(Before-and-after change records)
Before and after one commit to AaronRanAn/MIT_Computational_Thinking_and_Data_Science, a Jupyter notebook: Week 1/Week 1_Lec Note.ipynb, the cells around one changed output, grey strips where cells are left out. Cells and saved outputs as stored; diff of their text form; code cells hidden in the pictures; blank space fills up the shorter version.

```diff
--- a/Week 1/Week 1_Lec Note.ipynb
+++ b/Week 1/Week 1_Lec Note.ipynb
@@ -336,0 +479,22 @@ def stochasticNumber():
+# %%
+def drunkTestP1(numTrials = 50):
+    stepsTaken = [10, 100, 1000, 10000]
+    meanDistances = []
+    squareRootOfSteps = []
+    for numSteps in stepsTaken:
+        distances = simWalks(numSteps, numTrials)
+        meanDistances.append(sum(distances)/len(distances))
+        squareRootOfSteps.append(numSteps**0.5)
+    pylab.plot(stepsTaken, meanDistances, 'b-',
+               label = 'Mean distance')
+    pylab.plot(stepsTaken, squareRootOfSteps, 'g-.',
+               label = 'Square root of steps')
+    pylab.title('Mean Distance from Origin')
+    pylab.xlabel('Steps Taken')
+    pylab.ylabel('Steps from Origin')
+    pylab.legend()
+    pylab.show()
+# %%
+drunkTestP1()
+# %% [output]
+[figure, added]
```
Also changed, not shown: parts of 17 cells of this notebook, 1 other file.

What is expected:
Please restate every line of the records exactly.

Completed task:
Before and after one commit to AaronRanAn/MIT_Computational_Thinking_and_Data_Science, a Jupyter notebook: Week 1/Week 1_Lec Note.ipynb, the cells around one changed output, grey strips where cells are left out. Cells and saved outputs as stored; diff of their text form; code cells hidden in the pictures; blank space fills up the shorter version.

```diff
--- a/Week 1/Week 1_Lec Note.ipynb
+++ b/Week 1/Week 1_Lec Note.ipynb
@@ -336,0 +479,22 @@ def stochasticNumber():
+# %%
+def drunkTestP1(numTrials = 50):
+    stepsTaken = [10, 100, 1000, 10000]
+    meanDistances = []
+    squareRootOfSteps = []
+    for numSteps in stepsTaken:
+        distances = simWalks(numSteps, numTrials)
+        meanDistances.append(sum(distances)/len(distances))
+        squareRootOfSteps.append(numSteps**0.5)
+    pylab.plot(stepsTaken, meanDistances, 'b-',
+               label = 'Mean distance')
+    pylab.plot(stepsTaken, squareRootOfSteps, 'g-.',
+               label = 'Square root of steps')
+    pylab.title('Mean Distance from Origin')
+    pylab.xlabel('Steps Taken')
+    pylab.ylabel('Steps from Origin')
+    pylab.legend()
+    pylab.show()
+# %%
+drunkTestP1()
+# %% [output]
+[figure, added]
```
Also changed, not shown: parts of 17 cells of this notebook, 1 other file.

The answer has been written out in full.